Fair Debt Collections Practices Act (FDCPA)

The Fair Debt Collection Practices Act (FDCPA) is a federal law that prohibits debt collection harassment and deception. It also provides various legal rights to consumers, including the right to request debt verification, and the right to modify how debt collectors make calls. Debt collectors that violate the FDCPA are liable for damages, attorneys’ fees, and costs.

If you’re getting harassed by debt collectors or think they violated the FDCPA, contact BCJ law for help. To get a free case review from our debt harassment attorney, please call 1-800-997-5561 or complete contact form.

What does the FDCPA prohibit?

In broadest terms, the FDCPA prohibits harassing, deceptive and unconscionable debt collection practices. These are not defined terms, but general concepts. Here are common examples of debt collection practices the FDCPA prohibits:

  • Repeated, frequent, or continuous phone calls, texts, or emails.
  • Obscene language and threats of violence.
  • Hollow threats, like threatening jail, arrest, criminal prosecution, or imprisonment.
  • Attempting to collect debts that were paid or aren't owed.
  • Attempting to collect fees, charges, interest, or debts that are unlawful or unauthorized.

Does the FDCPA regulate how debt collectors can communicate about a debt?

The FDCPA does regulate how debt collectors can communicate about a debt. You have the right to tell debt collectors to stop calling you. You also have the right to tell debt collectors what times, places, and methods of communication are convenient for you. Additionally, the FDCPA regulates debt collection communications in the following ways:

  • Debt collectors can't contact you by postcard.
  • Debt collection agencies can't have language on envelopes that disclose that you owe a debt.
  • Debt collectors can't contact third-parties about your debt (absent limited exceptionw).
  • Debt collection agencies can't contact you if you are represented by an attorney.
  • Debt collectors must disclose their identity and contact information when they call.
  • Debt collectors can't claim false affiliation with police, courts, or government agencies.

To learn more about your rights under the FDCPA visit debtdefensepa.com (our sponsored website), and read our posts on debt harassmentdealing with debt collectorsdebt collection robocalls, and debt collection letters.

What other rights are provided by the FDCPA.

In addition to regulating how debt collectors contacting you, and prohibiting harassment and deception, the FDCPA provides consumers many other rights, which include the following:

  • You have the right to request debt verification. This right must be properly disclosed to you.
  • Debt lawsuits can't be filed in inconvenient forums.
  • Debt lawsuits can't be filed on "time-barred" debts.
  • You can instruct debt collectors how to apply payments on debts if they're collecting multiple payments from you.

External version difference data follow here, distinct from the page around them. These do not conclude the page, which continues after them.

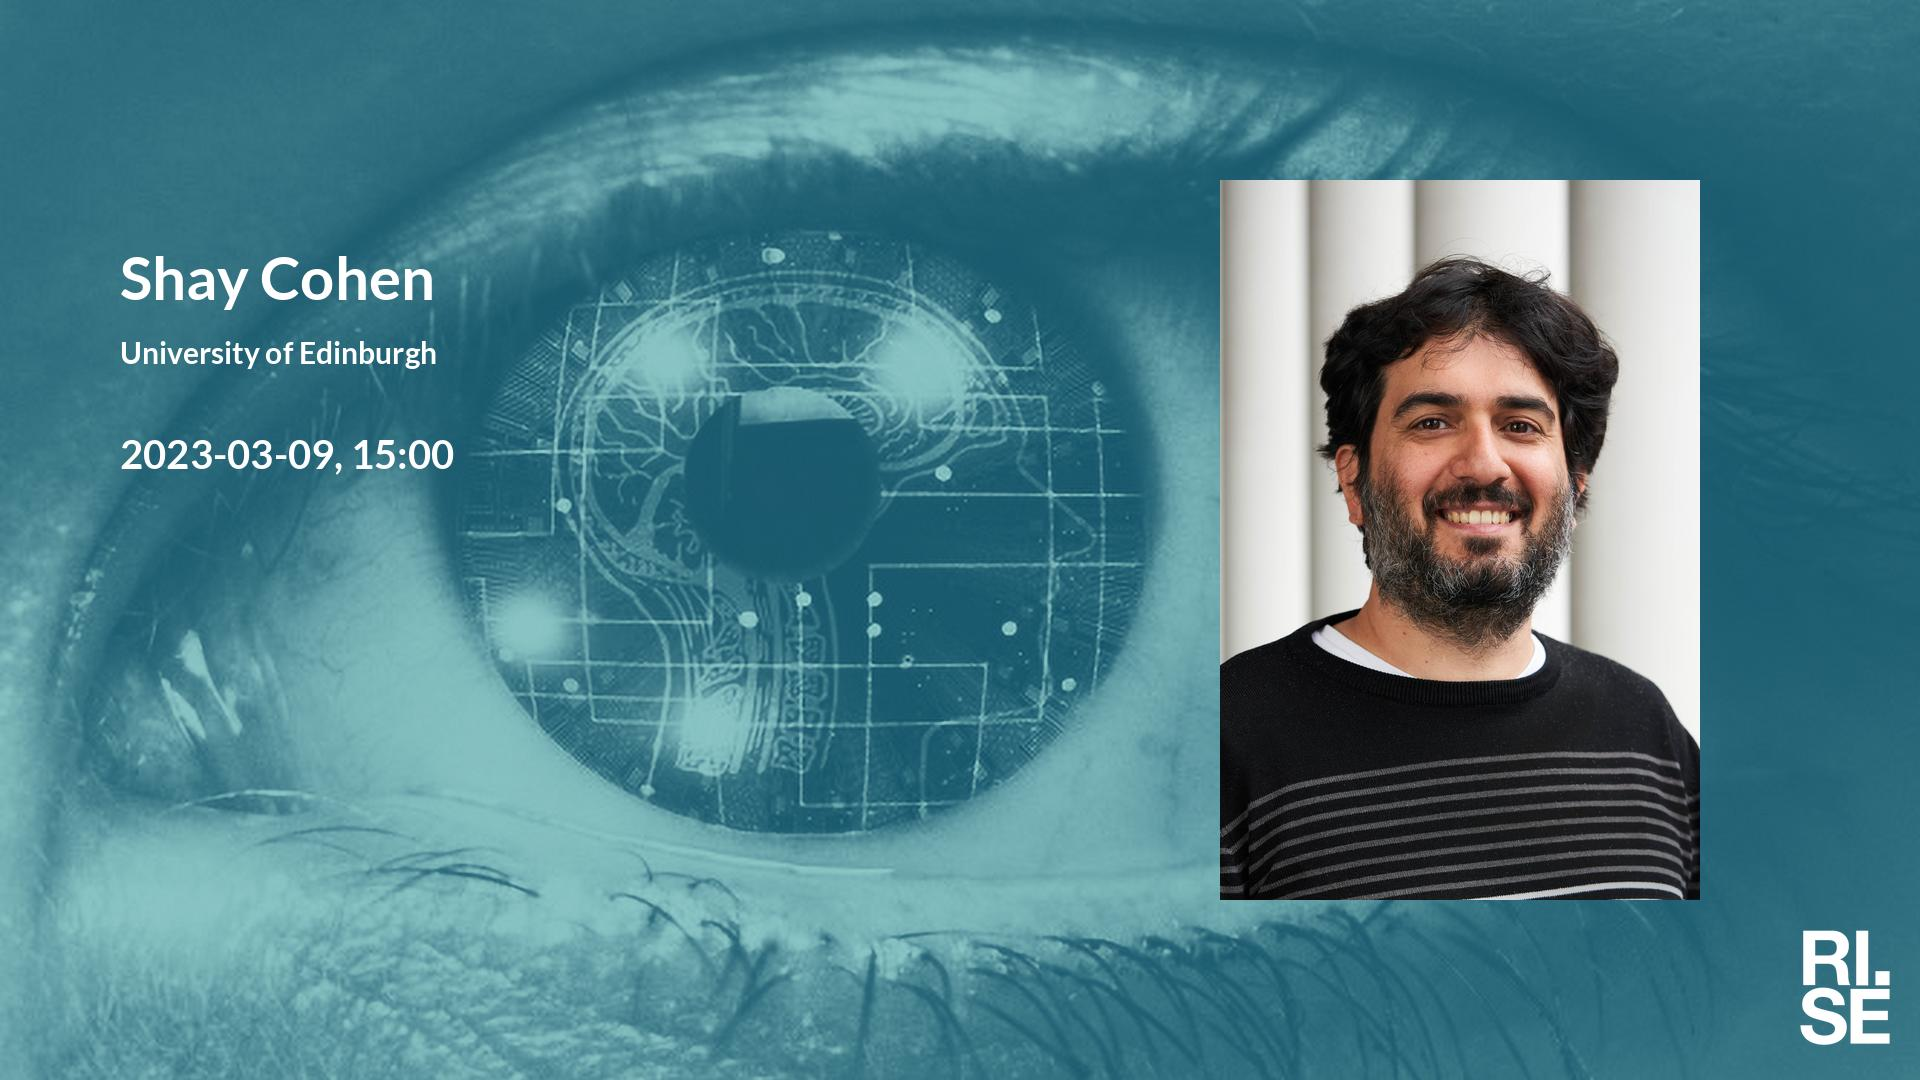
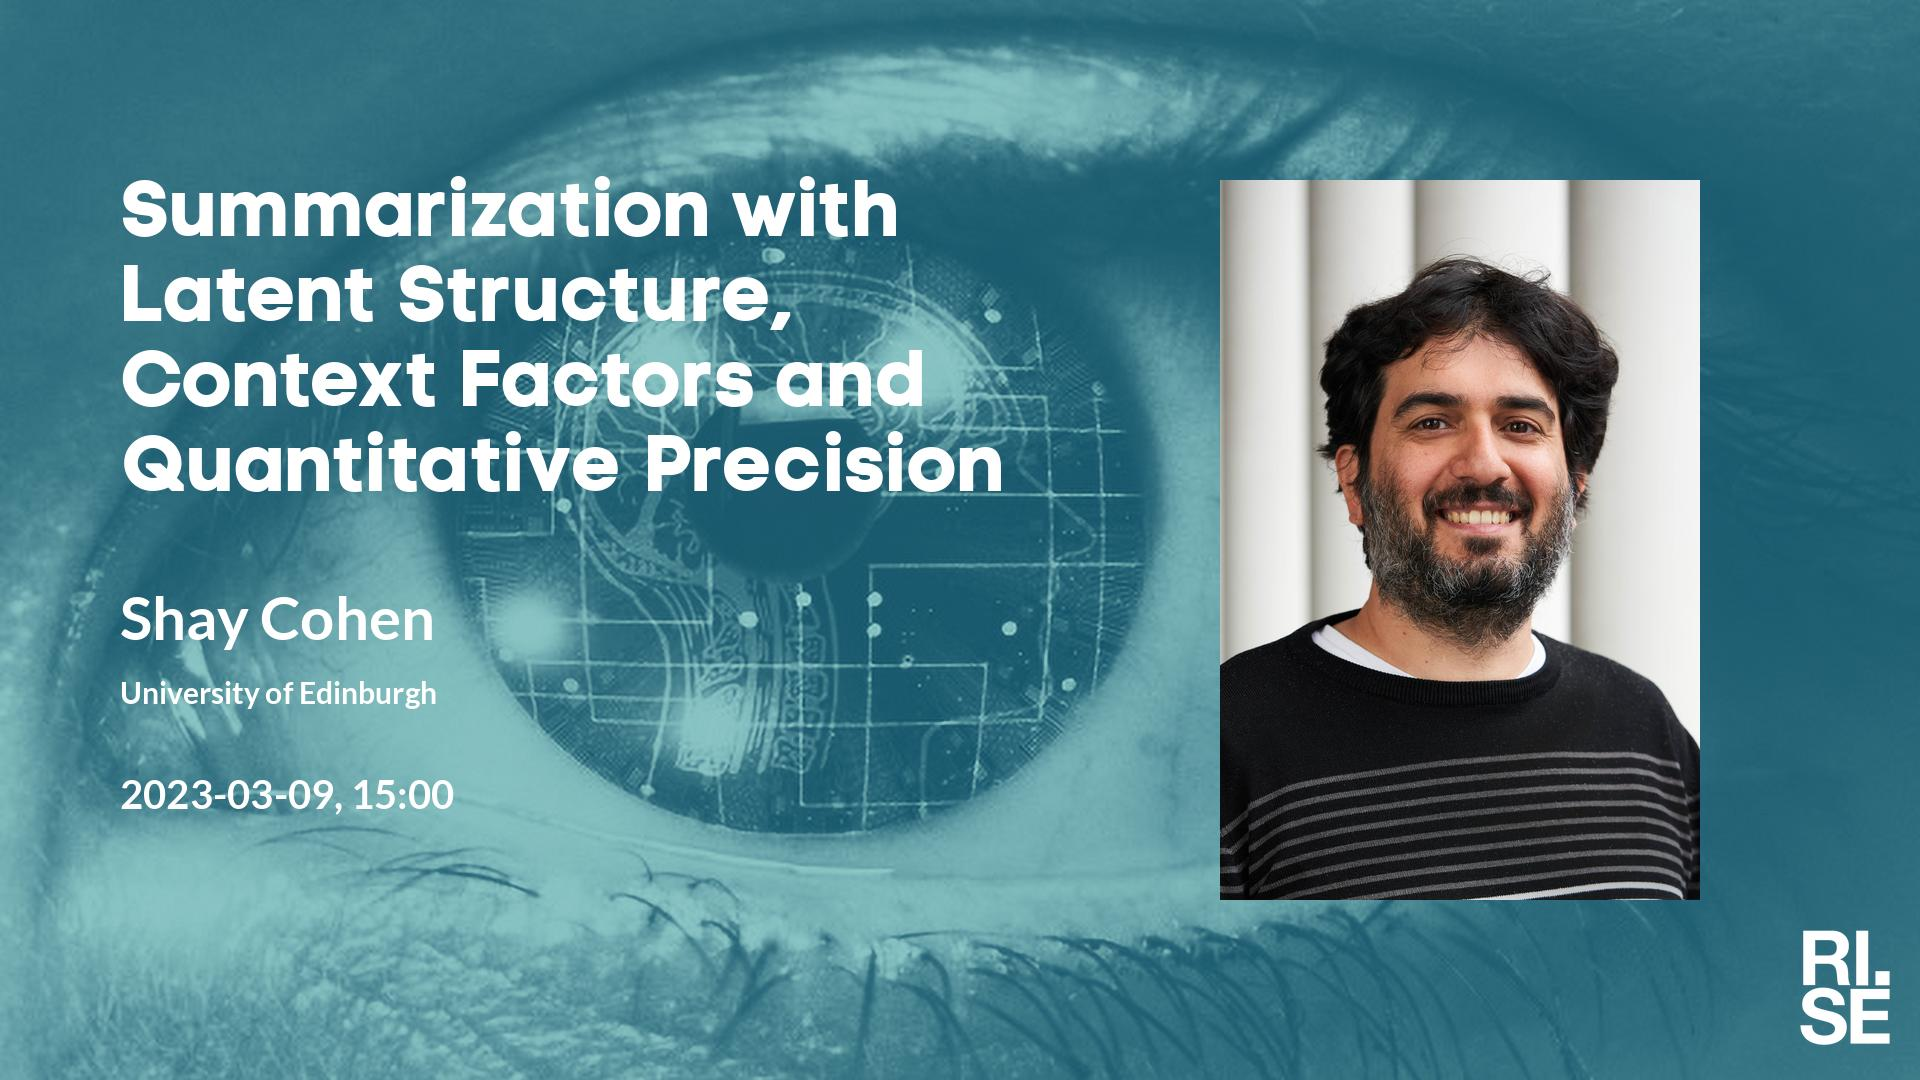
Updated plan on web site.

Changed region(s): [[0.0625, 0.1528, 0.5312, 0.4583], [0.0625, 0.55, 0.2188, 0.6722], [0.0625, 0.7028, 0.25, 0.7639]]

diff --git a/lm/index.md b/lm/index.md
@@ -5,17 +5,16 @@ metatags: "<meta name=\"robots\" content=\"noindex,nofollow\" />"
 <style type="text/css" scoped>
 td, th {border: 1px solid #ccc; padding: 0.6em;}
 table {border-collapse: collapse;}
-</style># Learning Machines Plan 2023-02-08
+</style># Learning Machines Plan 2023-02-21
 
 | date | speaker                                   | photo | shareable | meeting backdrop | youtube thumbnail | <a title="Speaker, Title, Abstract, Bio, Photo. Strikethrough means we don't have it yet.">comment</a>        |
 | ---- | ----------------------------------------- | ----- | ----- | ----- | ----- | -------------- |
-|  2023-01-26  |  [Lena Voita, FAIR](2023-01-26.md)  |  [photo](photo-lena-voita.jpg)  |  [social media ](social-media-lena-voita.jpg)  |  [meeting backdrop ](meeting-backdrop-lena-voita.jpg)  |  [youtube thumbnail ](youtube-thumbnail-lena-voita.jpg)  |  STABP  |
 |  2023-02-02  |  [Vincent Szolnoky, Chalmers University of Technology](2023-02-02.md)  |  [photo](photo-vincent-szolnoky.png)  |  [social media ](social-media-vincent-szolnoky.jpg)  |  [meeting backdrop ](meeting-backdrop-vincent-szolnoky.jpg)  |  [youtube thumbnail ](youtube-thumbnail-vincent-szolnoky.jpg)  |  STABP  |
 |  2023-02-09  |  [Joakim Nivre, Erik Ylipää, and Olof Mogren, RISE](2023-02-09.md)  |  [photo](photo-joakim-nivre--erik-ylipaa--and-olof-mogren.jpg)  |  [social media ](social-media-joakim-nivre--erik-ylipaa--and-olof-mogren.jpg)  |  [meeting backdrop ](meeting-backdrop-joakim-nivre--erik-ylipaa--and-olof-mogren.jpg)  |  [youtube thumbnail ](youtube-thumbnail-joakim-nivre--erik-ylipaa--and-olof-mogren.jpg)  |  STABP  |
 | <span style="color:red"> 2023-02-16 </span> | <span style="color:red"> Sportlov-GBG </span> | <span style="color:red">  </span> | <span style="color:red">  </span> | <span style="color:red">  </span> | <span style="color:red">  </span> | <span style="color:red"> CANCELLED </span> |
 |  2023-02-23  |  [Alexander Ilin, Aalto University](2023-02-23.md)  |  [photo](photo-alexander-ilin.jpg)  |  [social media ](social-media-alexander-ilin.jpg)  |  [meeting backdrop ](meeting-backdrop-alexander-ilin.jpg)  |  [youtube thumbnail ](youtube-thumbnail-alexander-ilin.jpg)  |  STABP  |
 | <span style="color:red"> 2023-03-02 </span> | <span style="color:red"> Sportlov-STHLM </span> | <span style="color:red">  </span> | <span style="color:red">  </span> | <span style="color:red">  </span> | <span style="color:red">  </span> | <span style="color:red"> CANCELLED </span> |
-|  2023-03-09  |  [Shay Cohen, University of Edinburgh](2023-03-09.md)  |  [photo](photo-shay-cohen.jpg)  |  [social media ](social-media-shay-cohen.jpg)  |  [meeting backdrop ](meeting-backdrop-shay-cohen.jpg)  |  [youtube thumbnail ](youtube-thumbnail-shay-cohen.jpg)  |  S~~TAB~~P  |
+|  2023-03-09  |  [Shay Cohen, University of Edinburgh](2023-03-09.md)  |  [photo](photo-shay-cohen.jpg)  |  [social media ](social-media-shay-cohen.jpg)  |  [meeting backdrop ](meeting-backdrop-shay-cohen.jpg)  |  [youtube thumbnail ](youtube-thumbnail-shay-cohen.jpg)  |  STABP  |
 |  2023-03-16  |  [Stefanos Georganos, Karlstad University/KTH](2023-03-16.md)  |  [photo](photo-stefanos-georganos.jpg)  |  [social media ](social-media-stefanos-georganos.jpg)  |  [meeting backdrop ](meeting-backdrop-stefanos-georganos.jpg)  |  [youtube thumbnail ](youtube-thumbnail-stefanos-georganos.jpg)  |  STABP  |
 |  2023-03-23  |  [Gabrielle Flood, Lund University](2023-03-23.md)  |  [photo](photo-gabrielle-flood.jpg)  |  [social media ](social-media-gabrielle-flood.jpg)  |  [meeting backdrop ](meeting-backdrop-gabrielle-flood.jpg)  |  [youtube thumbnail ](youtube-thumbnail-gabrielle-flood.jpg)  |  ST~~AB~~P  |
 |  2023-03-30  |  [Puzhao Zhang, KTH](2023-03-30.md)  |  [photo](photo-puzhao-zhang.jpg)  |  [social media ](social-media-puzhao-zhang.jpg)  |  [meeting backdrop ](meeting-backdrop-puzhao-zhang.jpg)  |  [youtube thumbnail ](youtube-thumbnail-puzhao-zhang.jpg)  |  S~~TAB~~P  |

diff --git a/lm/2023-03-09.md b/lm/2023-03-09.md
@@ -4,13 +4,13 @@ metatags: "<meta name=\"robots\" content=\"noindex,nofollow\" />"
 ---
 Welcome to this week's Learning Machines seminar.
 
-**Title:** 
+**Title:** Summarization with Latent Structure, Context Factors and Quantitative Precision
 
 **Speaker:** Shay Cohen, University of Edinburgh
 
-**Abstract:** 
+**Abstract:** Large language models (LLMs) have demonstrated remarkable results in NLP, achieving significant progress in many tasks, including document summarization. I will show through three avenues how we can support LLMs to provide summaries that better suit user needs. I will first show how latent structure can improve the summaries when we require synthesis of different parts of the input document to achieve a reasonable summary. I will then show how we can consider context factors when summarizing, as they are often latent but significantly affect the desired outcome. I will continue by showing that "verifier models" can mitigate the well-known problem of imprecision with generated text, focusing on the accuracy of specifying quantitative information. I will conclude with thoughts about where we are going with LLMs, and what we can do better.
 
-**About the speaker:** 
+**About the speaker:** Shay Cohen is a Reader at the University of Edinburgh (School of Informatics). Before this, he was a postdoctoral research scientist in the Department of Computer Science at Columbia University and held an NSF/CRA Computing Innovation Fellowship. He received his B.Sc. and M.Sc. from Tel Aviv University in 2000 and 2004 and his Ph.D. from Carnegie Mellon University in 2011. His research interests span a range of topics in NLP and machine learning, with a focus on structured prediction (for example, parsing) and text generation.
 
 **Location:** This is an online seminar. Connect using Zoom.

What happens if a debt collector violates the FDCPA?

When debt collectors violate the FDCPA, they are liable for damages, attorneys fees, and costs. The damages available include statutory damages of up to $1000, any monetary loss you suffered, and compensation for any anxiety or stress caused by the debt collector’s unlawful conduct. To learn more visit our debt harassment page, or our sponsored website, debtdefensepa.com.

Hire BCJ Law to help!

If you’re having problems with debt collection agencies, debt buyers, or collection law firms, contact BCJ Law for help. To get a free case review from our debt harassment attorney, call 1-800-997-5561 or complete our contact form.

Read Recent Articles:

Sued For Old Debt?

If you’re getting sued on a debt that’s over four years old you likely can win the case and get damages.

Use Our Resources:

debtdefensepa.com

A free resource for people dealing with debt problems, lawsuits, and harassment.

fixcreditreporterrors.com

A free resource for people dealing credit report problems, credit account errors, and identity theft.

Share This Page!

Share on facebook
Share on twitter
Share on linkedin
Share on google
Share on print
Share on email